Those deaths represent a rate of 17.3 per 100,000 soldiers during 2003, Patterson and other officials said. The annual Army average is 11.9 per 100,000. The average suicide rate for civilian males ages 20 to 34, the common ages of those serving in the military, is 21.5 per 100,000.
The Army surgeon general sent Patterson's team to survey the mental health of soldiers in the combat zone after five suicides last July. The 12-person team, composed of military and civilian psychiatrists, psychologists, social workers and a chaplain, interviewed 756 soldiers between August and October.
Among those surveyed, 82 percent had been engaged in combat, 67 percent had seen dead bodies and 59 percent reported knowing someone who had been seriously injured or killed.
The survey also found that 77 percent reported experiencing no stress or low levels of stress. Only 7.3 percent reported heightened levels of anxiety, 6.9 percent reported experiencing depression, and 15.2 percent reported experiencing traumatic stress.
Fifty-two percent reported "low" or "very low" personal morale, and 72 percent reported low or very low unit morale.
Patterson and other officials said the findings indicated that the Army mental health care system was working well but could use improvement.
Col. Bruce Crow, a psychologist and suicide prevention expert, said the team found nothing among the suicide cases to indicate a common cause or contributing factors.
All but two of the soldiers who killed themselves were male. All but one shot themselves. The other overdosed on Tylenol and other medications. Nine of the soldiers were married.
Five of the suicides occurred during the first 17 days of July, and the rest averaged out at two a month for 2003. All of the suicides occurred after the war began in March, Crow said.
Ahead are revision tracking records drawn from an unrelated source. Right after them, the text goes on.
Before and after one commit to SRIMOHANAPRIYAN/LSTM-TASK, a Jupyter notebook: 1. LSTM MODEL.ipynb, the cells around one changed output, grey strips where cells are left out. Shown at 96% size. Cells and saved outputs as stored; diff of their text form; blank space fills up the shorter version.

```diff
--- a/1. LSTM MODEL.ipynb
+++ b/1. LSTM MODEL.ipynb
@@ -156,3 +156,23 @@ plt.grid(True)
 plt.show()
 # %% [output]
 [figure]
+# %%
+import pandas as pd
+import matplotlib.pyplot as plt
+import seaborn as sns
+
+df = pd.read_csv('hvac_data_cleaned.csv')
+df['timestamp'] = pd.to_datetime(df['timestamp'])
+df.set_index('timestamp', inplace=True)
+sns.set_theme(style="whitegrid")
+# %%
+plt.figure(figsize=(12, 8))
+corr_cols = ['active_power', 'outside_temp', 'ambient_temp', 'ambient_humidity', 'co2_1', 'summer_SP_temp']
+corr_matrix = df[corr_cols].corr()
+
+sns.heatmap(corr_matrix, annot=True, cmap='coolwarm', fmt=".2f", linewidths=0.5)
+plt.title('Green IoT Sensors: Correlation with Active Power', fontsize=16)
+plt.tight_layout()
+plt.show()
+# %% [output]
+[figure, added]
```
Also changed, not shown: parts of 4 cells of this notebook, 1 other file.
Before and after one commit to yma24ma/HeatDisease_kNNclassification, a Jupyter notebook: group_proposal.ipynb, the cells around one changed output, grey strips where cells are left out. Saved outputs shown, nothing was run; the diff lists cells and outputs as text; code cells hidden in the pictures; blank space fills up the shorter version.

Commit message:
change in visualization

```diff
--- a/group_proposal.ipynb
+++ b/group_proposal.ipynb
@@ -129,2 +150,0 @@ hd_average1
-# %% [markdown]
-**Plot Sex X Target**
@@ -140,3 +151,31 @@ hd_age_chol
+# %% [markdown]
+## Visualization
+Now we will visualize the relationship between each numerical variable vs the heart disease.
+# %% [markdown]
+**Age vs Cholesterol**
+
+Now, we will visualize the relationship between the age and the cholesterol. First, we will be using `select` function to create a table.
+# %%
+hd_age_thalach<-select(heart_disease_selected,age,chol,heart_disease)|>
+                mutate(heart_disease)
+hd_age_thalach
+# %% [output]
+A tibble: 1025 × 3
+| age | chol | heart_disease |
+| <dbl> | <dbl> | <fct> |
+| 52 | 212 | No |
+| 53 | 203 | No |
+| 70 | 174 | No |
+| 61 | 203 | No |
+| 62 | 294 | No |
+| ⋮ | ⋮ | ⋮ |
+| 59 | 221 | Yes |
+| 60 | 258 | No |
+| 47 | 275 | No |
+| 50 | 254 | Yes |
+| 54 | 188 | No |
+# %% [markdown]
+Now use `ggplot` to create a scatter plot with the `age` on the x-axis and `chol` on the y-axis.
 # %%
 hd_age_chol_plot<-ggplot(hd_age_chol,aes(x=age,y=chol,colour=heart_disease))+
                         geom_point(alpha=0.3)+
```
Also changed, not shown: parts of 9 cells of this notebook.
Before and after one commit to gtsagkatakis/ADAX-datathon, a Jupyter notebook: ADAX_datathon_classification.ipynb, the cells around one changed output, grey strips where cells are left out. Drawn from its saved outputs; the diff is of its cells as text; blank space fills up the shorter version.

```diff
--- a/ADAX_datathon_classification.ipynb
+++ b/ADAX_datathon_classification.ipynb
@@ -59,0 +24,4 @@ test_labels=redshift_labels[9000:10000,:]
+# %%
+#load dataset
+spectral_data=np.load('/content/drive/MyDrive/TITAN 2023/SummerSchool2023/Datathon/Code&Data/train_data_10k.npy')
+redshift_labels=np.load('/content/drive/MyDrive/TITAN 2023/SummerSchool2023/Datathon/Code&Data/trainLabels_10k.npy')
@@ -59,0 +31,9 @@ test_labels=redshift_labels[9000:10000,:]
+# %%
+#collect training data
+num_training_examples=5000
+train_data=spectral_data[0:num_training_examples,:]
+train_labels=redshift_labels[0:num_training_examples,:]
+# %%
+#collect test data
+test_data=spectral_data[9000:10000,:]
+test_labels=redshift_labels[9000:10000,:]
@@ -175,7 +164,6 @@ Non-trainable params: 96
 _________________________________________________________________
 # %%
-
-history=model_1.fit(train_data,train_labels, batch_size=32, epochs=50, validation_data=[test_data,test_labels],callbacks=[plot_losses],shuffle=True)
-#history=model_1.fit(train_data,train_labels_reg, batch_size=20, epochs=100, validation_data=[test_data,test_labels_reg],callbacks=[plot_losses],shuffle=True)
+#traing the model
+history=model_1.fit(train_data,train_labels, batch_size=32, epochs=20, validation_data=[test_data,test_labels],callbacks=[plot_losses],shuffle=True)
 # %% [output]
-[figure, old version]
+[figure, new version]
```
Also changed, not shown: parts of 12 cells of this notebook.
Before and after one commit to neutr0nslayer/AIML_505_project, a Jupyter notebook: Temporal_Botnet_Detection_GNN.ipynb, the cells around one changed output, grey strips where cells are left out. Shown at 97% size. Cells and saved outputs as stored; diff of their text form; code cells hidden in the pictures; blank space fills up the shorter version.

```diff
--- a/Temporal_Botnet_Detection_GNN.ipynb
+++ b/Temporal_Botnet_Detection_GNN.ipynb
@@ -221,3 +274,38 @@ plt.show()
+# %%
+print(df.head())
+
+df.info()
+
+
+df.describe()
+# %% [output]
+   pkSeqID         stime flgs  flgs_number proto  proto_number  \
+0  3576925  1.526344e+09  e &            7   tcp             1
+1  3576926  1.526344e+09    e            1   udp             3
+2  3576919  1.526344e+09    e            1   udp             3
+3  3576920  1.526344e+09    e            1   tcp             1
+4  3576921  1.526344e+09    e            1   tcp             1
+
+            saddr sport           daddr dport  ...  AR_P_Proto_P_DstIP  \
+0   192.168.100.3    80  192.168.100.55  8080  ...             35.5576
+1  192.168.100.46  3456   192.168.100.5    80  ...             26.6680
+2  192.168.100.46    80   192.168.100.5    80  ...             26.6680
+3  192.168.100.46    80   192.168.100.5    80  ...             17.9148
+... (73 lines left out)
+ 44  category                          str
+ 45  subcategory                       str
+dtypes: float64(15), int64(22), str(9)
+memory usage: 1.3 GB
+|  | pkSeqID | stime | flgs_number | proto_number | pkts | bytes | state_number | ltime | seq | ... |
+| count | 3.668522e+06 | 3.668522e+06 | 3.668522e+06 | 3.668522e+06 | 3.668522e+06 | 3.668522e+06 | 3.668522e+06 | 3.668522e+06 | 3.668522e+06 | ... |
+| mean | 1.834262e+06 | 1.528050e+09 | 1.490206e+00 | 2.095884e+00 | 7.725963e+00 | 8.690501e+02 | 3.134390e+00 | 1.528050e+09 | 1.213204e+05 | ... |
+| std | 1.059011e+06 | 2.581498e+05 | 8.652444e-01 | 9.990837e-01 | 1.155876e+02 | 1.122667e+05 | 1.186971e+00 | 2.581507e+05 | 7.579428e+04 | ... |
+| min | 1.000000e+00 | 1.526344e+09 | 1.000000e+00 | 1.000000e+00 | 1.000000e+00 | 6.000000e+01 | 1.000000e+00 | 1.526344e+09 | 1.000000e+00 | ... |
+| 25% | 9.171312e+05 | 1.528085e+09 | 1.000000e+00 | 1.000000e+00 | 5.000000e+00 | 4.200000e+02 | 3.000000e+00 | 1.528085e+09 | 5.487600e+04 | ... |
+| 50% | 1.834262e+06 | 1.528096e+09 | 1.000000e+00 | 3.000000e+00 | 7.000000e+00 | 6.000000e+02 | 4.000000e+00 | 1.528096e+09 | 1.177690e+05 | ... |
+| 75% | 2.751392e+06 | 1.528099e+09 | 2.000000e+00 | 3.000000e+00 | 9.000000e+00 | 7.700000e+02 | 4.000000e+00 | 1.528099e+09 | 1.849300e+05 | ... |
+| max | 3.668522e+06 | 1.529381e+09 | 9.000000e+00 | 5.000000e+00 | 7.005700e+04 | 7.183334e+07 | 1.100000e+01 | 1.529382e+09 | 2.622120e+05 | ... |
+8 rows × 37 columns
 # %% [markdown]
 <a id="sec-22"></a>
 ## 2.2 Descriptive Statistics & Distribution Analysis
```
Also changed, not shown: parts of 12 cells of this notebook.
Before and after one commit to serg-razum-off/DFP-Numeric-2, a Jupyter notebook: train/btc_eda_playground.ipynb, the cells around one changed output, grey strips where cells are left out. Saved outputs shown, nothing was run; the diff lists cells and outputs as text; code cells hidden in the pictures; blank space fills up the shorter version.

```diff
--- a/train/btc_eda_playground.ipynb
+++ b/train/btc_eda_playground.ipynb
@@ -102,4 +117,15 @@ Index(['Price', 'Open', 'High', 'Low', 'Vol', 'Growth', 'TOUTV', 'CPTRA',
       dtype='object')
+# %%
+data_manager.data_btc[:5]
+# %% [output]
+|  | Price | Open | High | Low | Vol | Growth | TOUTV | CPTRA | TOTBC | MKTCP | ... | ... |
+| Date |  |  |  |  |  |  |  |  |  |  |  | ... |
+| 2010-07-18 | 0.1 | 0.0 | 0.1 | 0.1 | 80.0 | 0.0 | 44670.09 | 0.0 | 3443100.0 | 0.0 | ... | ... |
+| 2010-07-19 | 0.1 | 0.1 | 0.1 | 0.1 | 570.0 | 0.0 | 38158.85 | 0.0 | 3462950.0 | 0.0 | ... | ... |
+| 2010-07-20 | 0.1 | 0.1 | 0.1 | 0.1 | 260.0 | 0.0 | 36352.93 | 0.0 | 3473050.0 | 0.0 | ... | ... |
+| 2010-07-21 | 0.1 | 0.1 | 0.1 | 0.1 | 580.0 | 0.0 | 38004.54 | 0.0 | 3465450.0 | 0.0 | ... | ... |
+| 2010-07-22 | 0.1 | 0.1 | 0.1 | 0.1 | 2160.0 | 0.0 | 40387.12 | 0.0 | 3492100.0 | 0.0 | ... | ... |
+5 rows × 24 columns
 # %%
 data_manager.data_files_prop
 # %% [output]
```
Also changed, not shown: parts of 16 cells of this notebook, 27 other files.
The most common factors in suicide are failed relationships or financial or legal problems. But none of the soldiers who killed themselves showed any warning signs, Crow said.
Last summer, U.S. troops in Iraq were living in austere conditions, with infrequent contact with their families and no set date for many to return home. While these conditions contributed to low morale, it's unclear what role they might have played in the suicides.
Among the prevention measures the Army is implementing is the use of the "buddy system" to report the warning signs of suicidal behavior. But officials warned that these measures wouldn't completely eliminate the problem.
It's unclear how the suicide rate compares to that of past wars because there's a lack of data, Patterson said. The only figures the team found were annual suicide rates of 15.6 per 100,000 over the duration of the Vietnam War and 3 per 100,000 for the 1991 Gulf war.
Wayne Smith, with the Vietnam Veterans of America, said post-traumatic stress and other disorders may not manifest themselves until years later, and government-funded veterans hospitals may not have adequate resources to treat traumatized veterans.
"It's the same kind of patterns all over again," said Smith, a former combat medic who attended Thursday's briefing. "But at least the military is intervening earlier than they did in Vietnam. They recognize there is a problem, and I think they are earnestly trying to figure out what is going on."
(c) 2004, Knight Ridder/Tribune Information Services.